▶ **The problem**: Word for word, write out the entries that follow, omitting all pictures.

-- -- --

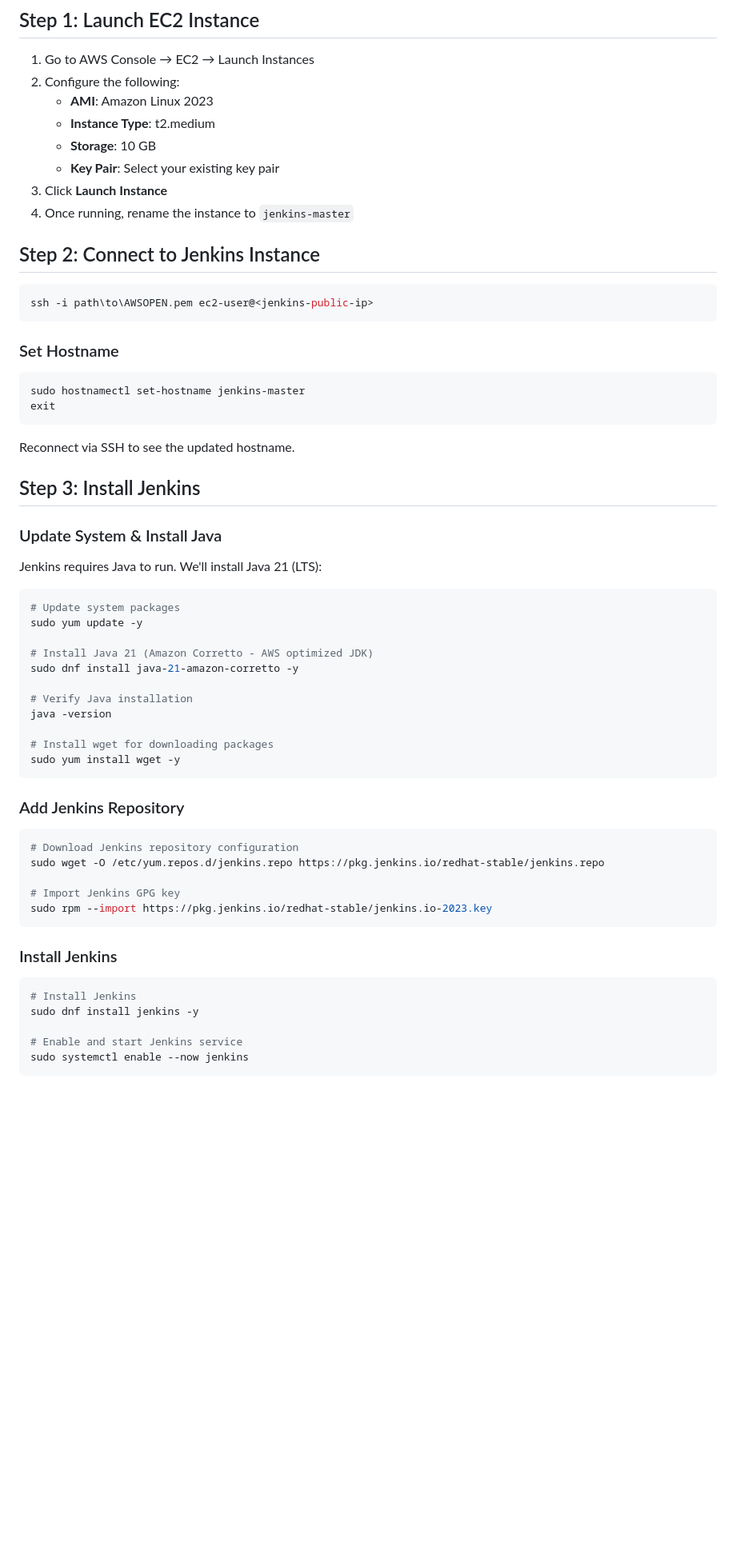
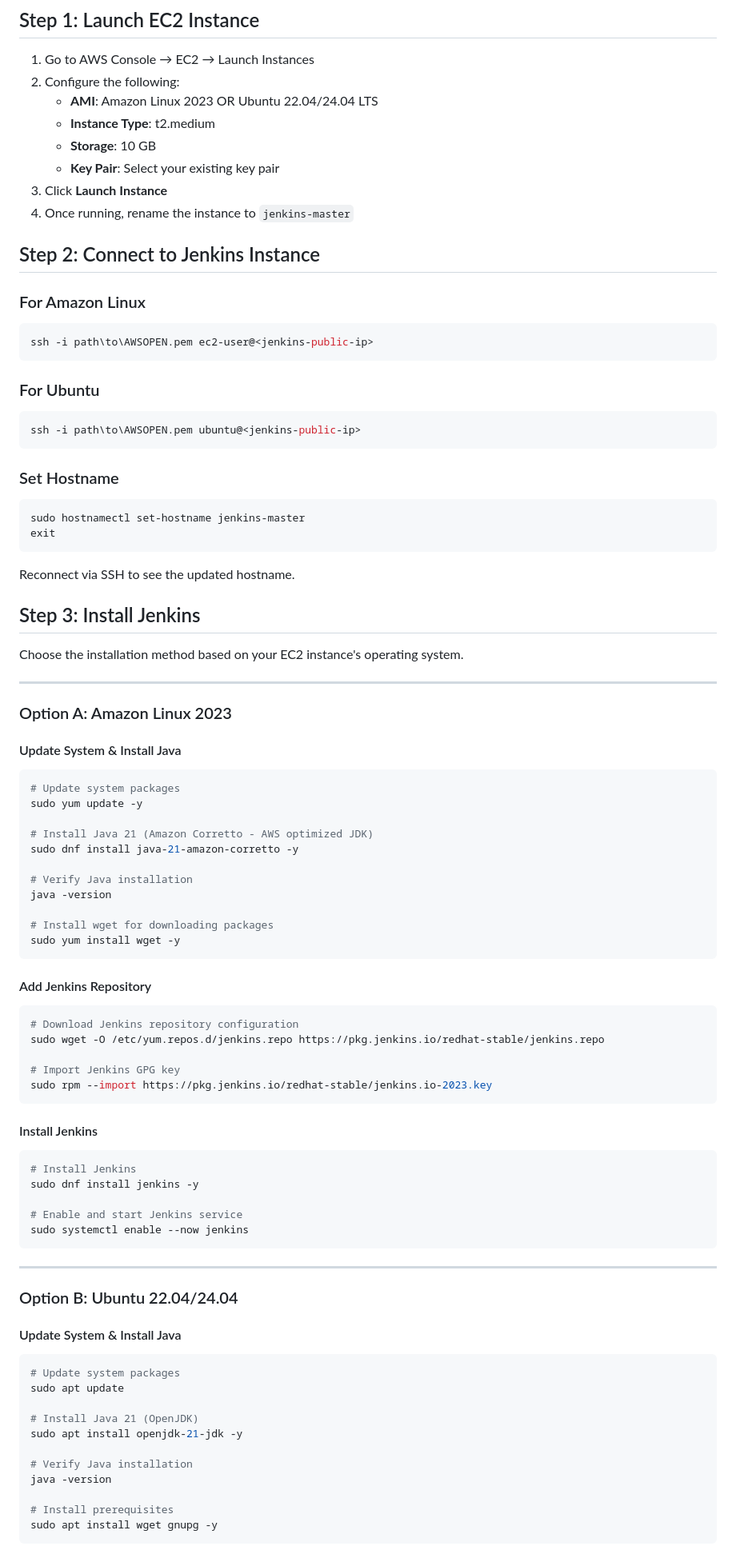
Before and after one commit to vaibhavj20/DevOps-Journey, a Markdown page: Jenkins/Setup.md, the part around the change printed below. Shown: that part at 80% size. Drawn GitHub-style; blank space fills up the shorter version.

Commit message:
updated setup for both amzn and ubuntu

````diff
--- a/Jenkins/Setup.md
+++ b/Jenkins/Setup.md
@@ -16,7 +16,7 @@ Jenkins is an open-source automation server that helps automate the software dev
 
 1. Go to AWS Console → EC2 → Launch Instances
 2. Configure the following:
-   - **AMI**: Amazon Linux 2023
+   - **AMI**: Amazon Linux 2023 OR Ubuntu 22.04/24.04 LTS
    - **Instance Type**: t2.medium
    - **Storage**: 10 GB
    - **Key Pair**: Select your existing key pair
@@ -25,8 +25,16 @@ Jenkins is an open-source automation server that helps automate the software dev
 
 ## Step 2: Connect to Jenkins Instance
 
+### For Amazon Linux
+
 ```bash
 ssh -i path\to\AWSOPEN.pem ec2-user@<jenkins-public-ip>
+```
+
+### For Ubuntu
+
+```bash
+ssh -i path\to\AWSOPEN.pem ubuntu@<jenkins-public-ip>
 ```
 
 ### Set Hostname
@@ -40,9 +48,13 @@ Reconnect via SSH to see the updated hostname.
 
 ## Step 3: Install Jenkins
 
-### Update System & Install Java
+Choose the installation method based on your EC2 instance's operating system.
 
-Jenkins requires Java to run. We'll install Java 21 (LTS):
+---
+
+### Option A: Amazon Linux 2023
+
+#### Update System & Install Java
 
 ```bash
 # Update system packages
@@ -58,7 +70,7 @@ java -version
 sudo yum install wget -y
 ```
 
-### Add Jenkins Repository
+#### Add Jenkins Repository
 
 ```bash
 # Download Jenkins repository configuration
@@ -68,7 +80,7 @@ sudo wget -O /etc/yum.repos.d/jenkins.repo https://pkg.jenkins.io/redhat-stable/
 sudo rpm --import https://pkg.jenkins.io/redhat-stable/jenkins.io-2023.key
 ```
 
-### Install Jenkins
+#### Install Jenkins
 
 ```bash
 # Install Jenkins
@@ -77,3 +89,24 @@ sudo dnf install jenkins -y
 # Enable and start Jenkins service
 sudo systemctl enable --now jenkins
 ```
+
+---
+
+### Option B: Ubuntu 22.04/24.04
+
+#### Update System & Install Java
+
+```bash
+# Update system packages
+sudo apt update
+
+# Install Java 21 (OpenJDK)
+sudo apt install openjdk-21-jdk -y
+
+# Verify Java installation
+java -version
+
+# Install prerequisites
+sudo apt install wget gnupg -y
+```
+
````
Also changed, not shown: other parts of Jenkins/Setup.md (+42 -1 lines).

-- -- --

▶ **Answer for the task**:
Before and after one commit to vaibhavj20/DevOps-Journey, a Markdown page: Jenkins/Setup.md, the part around the change printed below. Shown: that part at 80% size. Drawn GitHub-style; blank space fills up the shorter version.

Commit message:
updated setup for both amzn and ubuntu

````diff
--- a/Jenkins/Setup.md
+++ b/Jenkins/Setup.md
@@ -16,7 +16,7 @@ Jenkins is an open-source automation server that helps automate the software dev
 
 1. Go to AWS Console → EC2 → Launch Instances
 2. Configure the following:
-   - **AMI**: Amazon Linux 2023
+   - **AMI**: Amazon Linux 2023 OR Ubuntu 22.04/24.04 LTS
    - **Instance Type**: t2.medium
    - **Storage**: 10 GB
    - **Key Pair**: Select your existing key pair
@@ -25,8 +25,16 @@ Jenkins is an open-source automation server that helps automate the software dev
 
 ## Step 2: Connect to Jenkins Instance
 
+### For Amazon Linux
+
 ```bash
 ssh -i path\to\AWSOPEN.pem ec2-user@<jenkins-public-ip>
+```
+
+### For Ubuntu
+
+```bash
+ssh -i path\to\AWSOPEN.pem ubuntu@<jenkins-public-ip>
 ```
 
 ### Set Hostname
@@ -40,9 +48,13 @@ Reconnect via SSH to see the updated hostname.
 
 ## Step 3: Install Jenkins
 
-### Update System & Install Java
+Choose the installation method based on your EC2 instance's operating system.
 
-Jenkins requires Java to run. We'll install Java 21 (LTS):
+---
+
+### Option A: Amazon Linux 2023
+
+#### Update System & Install Java
 
 ```bash
 # Update system packages
@@ -58,7 +70,7 @@ java -version
 sudo yum install wget -y
 ```
 
-### Add Jenkins Repository
+#### Add Jenkins Repository
 
 ```bash
 # Download Jenkins repository configuration
@@ -68,7 +80,7 @@ sudo wget -O /etc/yum.repos.d/jenkins.repo https://pkg.jenkins.io/redhat-stable/
 sudo rpm --import https://pkg.jenkins.io/redhat-stable/jenkins.io-2023.key
 ```
 
-### Install Jenkins
+#### Install Jenkins
 
 ```bash
 # Install Jenkins
@@ -77,3 +89,24 @@ sudo dnf install jenkins -y
 # Enable and start Jenkins service
 sudo systemctl enable --now jenkins
 ```
+
+---
+
+### Option B: Ubuntu 22.04/24.04
+
+#### Update System & Install Java
+
+```bash
+# Update system packages
+sudo apt update
+
+# Install Java 21 (OpenJDK)
+sudo apt install openjdk-21-jdk -y
+
+# Verify Java installation
+java -version
+
+# Install prerequisites
+sudo apt install wget gnupg -y
+```
+
````
Also changed, not shown: other parts of Jenkins/Setup.md (+42 -1 lines).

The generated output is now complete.